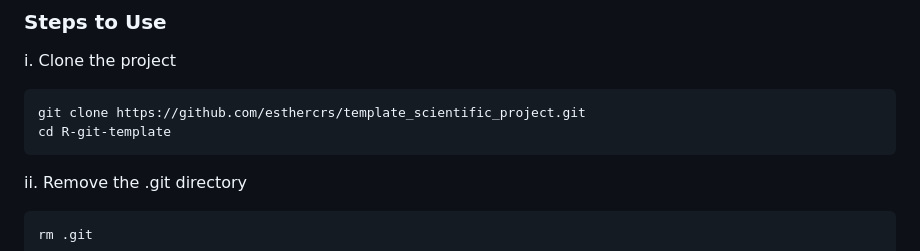
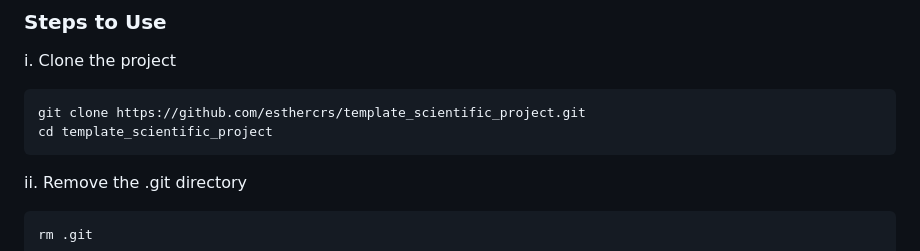
Before and after one commit to esthercrs/template_R, a Markdown page: README.md, the part around the change. Rendered like a GitHub page.

````diff
--- a/README.md
+++ b/README.md
@@ -33,7 +33,7 @@ i. Clone the project
 
 ```bash
 git clone https://github.com/esthercrs/template_scientific_project.git
-cd R-git-template
+cd template_scientific_project
 ```
 
 ii. Remove the .git directory
````
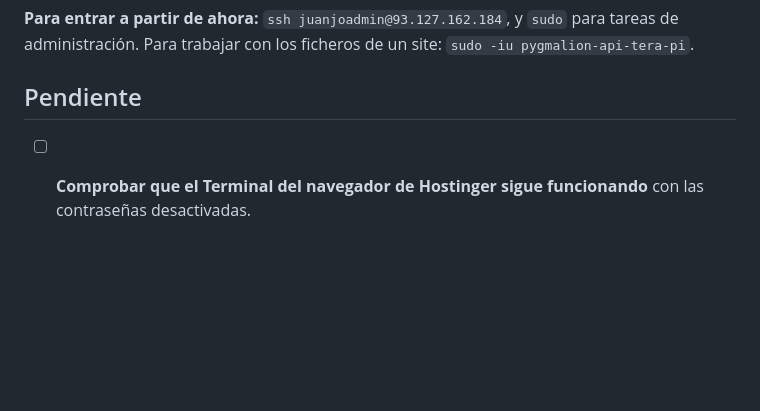
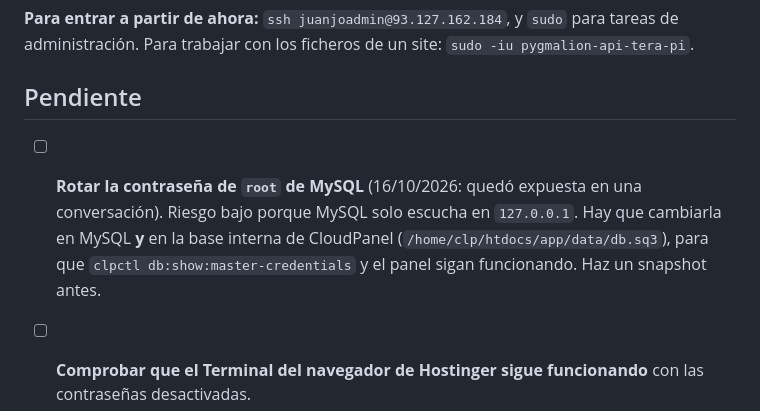
Before and after one commit to juanjoseaosrivera/tera-pi, a Markdown page: docs/infra/02-seguridad-servidor.md, the part around the change. Drawn GitHub-style; blank space fills up the shorter version.

Commit message:
02-seguridad-servidor.md in docs/infra

```diff
--- a/docs/infra/02-seguridad-servidor.md
+++ b/docs/infra/02-seguridad-servidor.md
@@ -137,6 +137,7 @@ sudo rm /etc/ssh/sshd_config.d/01-hardening.conf && sudo systemctl restart ssh
 
 ## Pendiente
 
+- [ ] **Rotar la contraseña de `root` de MySQL** (16/10/2026: quedó expuesta en una conversación). Riesgo bajo porque MySQL solo escucha en `127.0.0.1`. Hay que cambiarla en MySQL **y** en la base interna de CloudPanel (`/home/clp/htdocs/app/data/db.sq3`), para que `clpctl db:show:master-credentials` y el panel sigan funcionando. Haz un snapshot antes.
 - [ ] **Comprobar que el Terminal del navegador de Hostinger sigue funcionando** con las contraseñas desactivadas.
 - [ ] **Actualizaciones automáticas de seguridad:** comprobar que `unattended-upgrades` está instalado y activo.
 - [ ] **Proteger el panel (8443):** limitarlo a tu IP si es fija, o añadir autenticación básica.
```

Work to be completed
Your answer should be a single number, the count of lines in the listing that contain "servidor".

Answer to this exercise
4